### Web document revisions

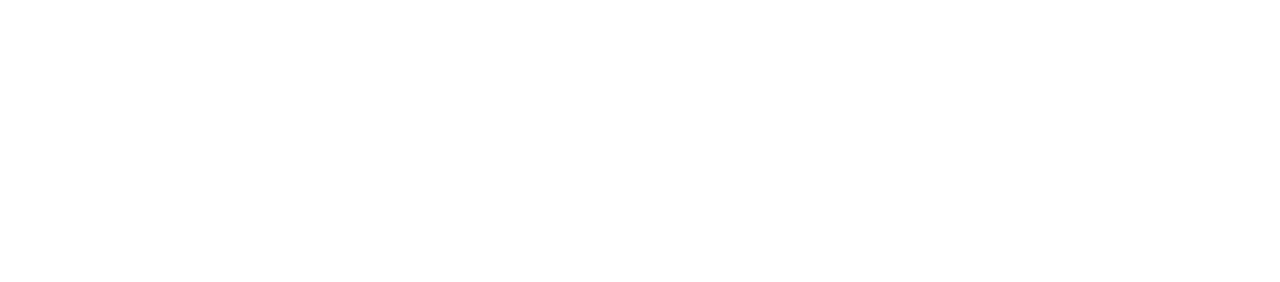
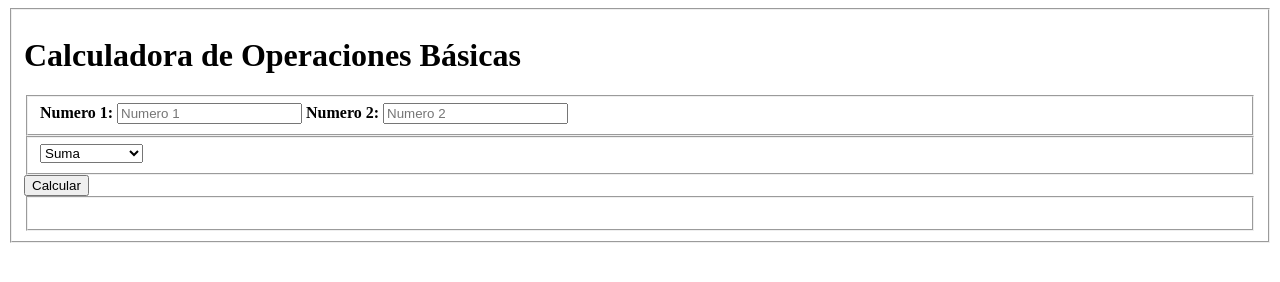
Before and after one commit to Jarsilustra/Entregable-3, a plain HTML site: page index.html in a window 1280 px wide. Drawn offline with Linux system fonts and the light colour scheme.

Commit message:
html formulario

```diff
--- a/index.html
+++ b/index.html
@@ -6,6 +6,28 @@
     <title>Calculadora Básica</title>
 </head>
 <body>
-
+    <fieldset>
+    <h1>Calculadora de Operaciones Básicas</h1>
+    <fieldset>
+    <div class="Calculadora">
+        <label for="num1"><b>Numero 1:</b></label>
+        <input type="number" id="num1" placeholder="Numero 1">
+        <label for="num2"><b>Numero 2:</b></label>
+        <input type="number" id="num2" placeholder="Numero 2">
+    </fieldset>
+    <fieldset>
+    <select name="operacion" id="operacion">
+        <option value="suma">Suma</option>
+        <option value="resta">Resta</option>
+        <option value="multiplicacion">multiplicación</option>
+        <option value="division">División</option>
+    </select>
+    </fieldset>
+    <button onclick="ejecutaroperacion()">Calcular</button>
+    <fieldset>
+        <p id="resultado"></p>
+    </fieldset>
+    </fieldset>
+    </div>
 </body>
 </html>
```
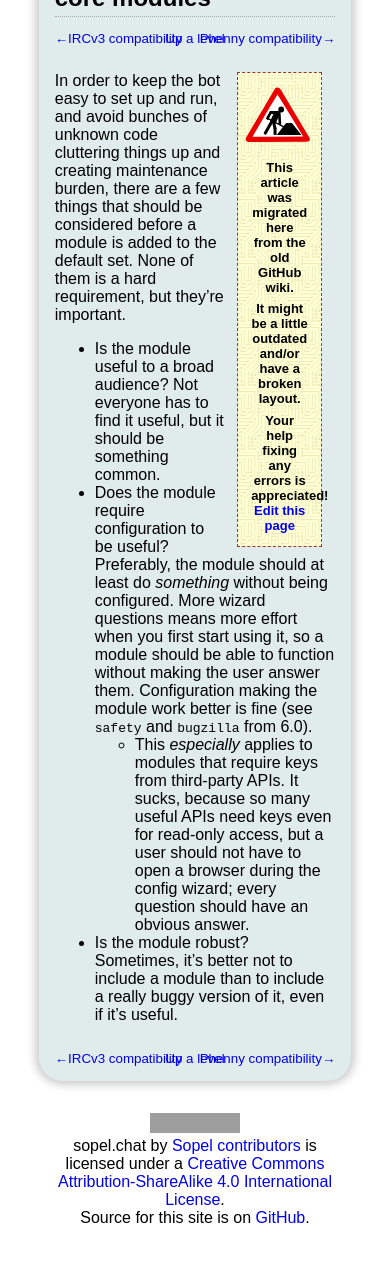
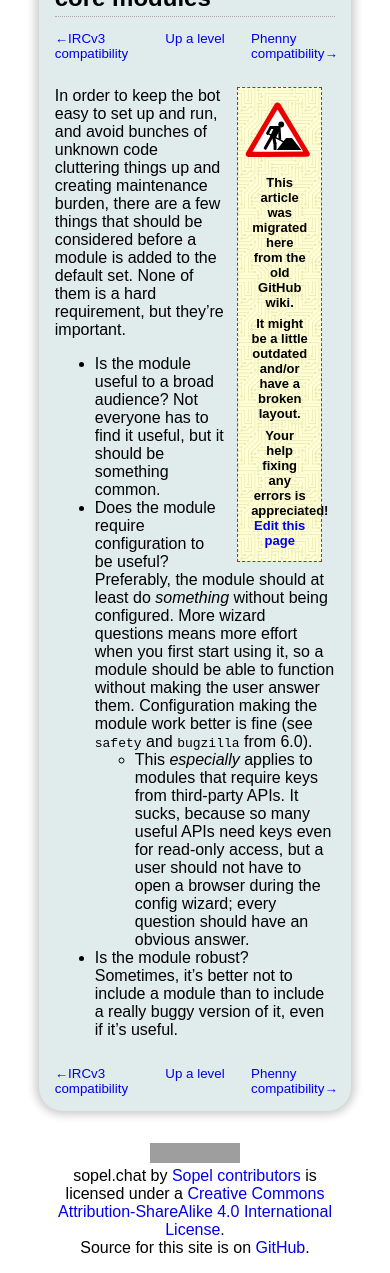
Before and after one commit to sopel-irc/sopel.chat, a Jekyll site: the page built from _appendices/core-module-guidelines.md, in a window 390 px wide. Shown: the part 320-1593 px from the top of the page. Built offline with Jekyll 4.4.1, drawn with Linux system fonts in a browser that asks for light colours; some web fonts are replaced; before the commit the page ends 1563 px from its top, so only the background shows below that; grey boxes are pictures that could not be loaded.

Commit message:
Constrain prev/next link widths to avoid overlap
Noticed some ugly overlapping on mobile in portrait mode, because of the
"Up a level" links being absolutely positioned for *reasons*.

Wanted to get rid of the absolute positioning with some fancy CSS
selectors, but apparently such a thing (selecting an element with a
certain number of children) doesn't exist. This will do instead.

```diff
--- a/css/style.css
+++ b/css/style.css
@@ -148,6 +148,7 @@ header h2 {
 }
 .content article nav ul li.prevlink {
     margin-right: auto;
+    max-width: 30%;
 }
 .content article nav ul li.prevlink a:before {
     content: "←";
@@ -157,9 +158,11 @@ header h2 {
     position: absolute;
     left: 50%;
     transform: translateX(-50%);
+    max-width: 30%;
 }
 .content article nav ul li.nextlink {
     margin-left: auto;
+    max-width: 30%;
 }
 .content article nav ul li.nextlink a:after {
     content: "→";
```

### Required work
Text only, pictures out: give every record again as written.

### Your solution
Before and after one commit to Jarsilustra/Entregable-3, a plain HTML site: page index.html in a window 1280 px wide. Drawn offline with Linux system fonts and the light colour scheme.

Commit message:
html formulario

```diff
--- a/index.html
+++ b/index.html
@@ -6,6 +6,28 @@
     <title>Calculadora Básica</title>
 </head>
 <body>
-
+    <fieldset>
+    <h1>Calculadora de Operaciones Básicas</h1>
+    <fieldset>
+    <div class="Calculadora">
+        <label for="num1"><b>Numero 1:</b></label>
+        <input type="number" id="num1" placeholder="Numero 1">
+        <label for="num2"><b>Numero 2:</b></label>
+        <input type="number" id="num2" placeholder="Numero 2">
+    </fieldset>
+    <fieldset>
+    <select name="operacion" id="operacion">
+        <option value="suma">Suma</option>
+        <option value="resta">Resta</option>
+        <option value="multiplicacion">multiplicación</option>
+        <option value="division">División</option>
+    </select>
+    </fieldset>
+    <button onclick="ejecutaroperacion()">Calcular</button>
+    <fieldset>
+        <p id="resultado"></p>
+    </fieldset>
+    </fieldset>
+    </div>
 </body>
 </html>
```
Before and after one commit to sopel-irc/sopel.chat, a Jekyll site: the page built from _appendices/core-module-guidelines.md, in a window 390 px wide. Shown: the part 320-1593 px from the top of the page. Built offline with Jekyll 4.4.1, drawn with Linux system fonts in a browser that asks for light colours; some web fonts are replaced; before the commit the page ends 1563 px from its top, so only the background shows below that; grey boxes are pictures that could not be loaded.

Commit message:
Constrain prev/next link widths to avoid overlap
Noticed some ugly overlapping on mobile in portrait mode, because of the
"Up a level" links being absolutely positioned for *reasons*.

Wanted to get rid of the absolute positioning with some fancy CSS
selectors, but apparently such a thing (selecting an element with a
certain number of children) doesn't exist. This will do instead.

```diff
--- a/css/style.css
+++ b/css/style.css
@@ -148,6 +148,7 @@ header h2 {
 }
 .content article nav ul li.prevlink {
     margin-right: auto;
+    max-width: 30%;
 }
 .content article nav ul li.prevlink a:before {
     content: "←";
@@ -157,9 +158,11 @@ header h2 {
     position: absolute;
     left: 50%;
     transform: translateX(-50%);
+    max-width: 30%;
 }
 .content article nav ul li.nextlink {
     margin-left: auto;
+    max-width: 30%;
 }
 .content article nav ul li.nextlink a:after {
     content: "→";
```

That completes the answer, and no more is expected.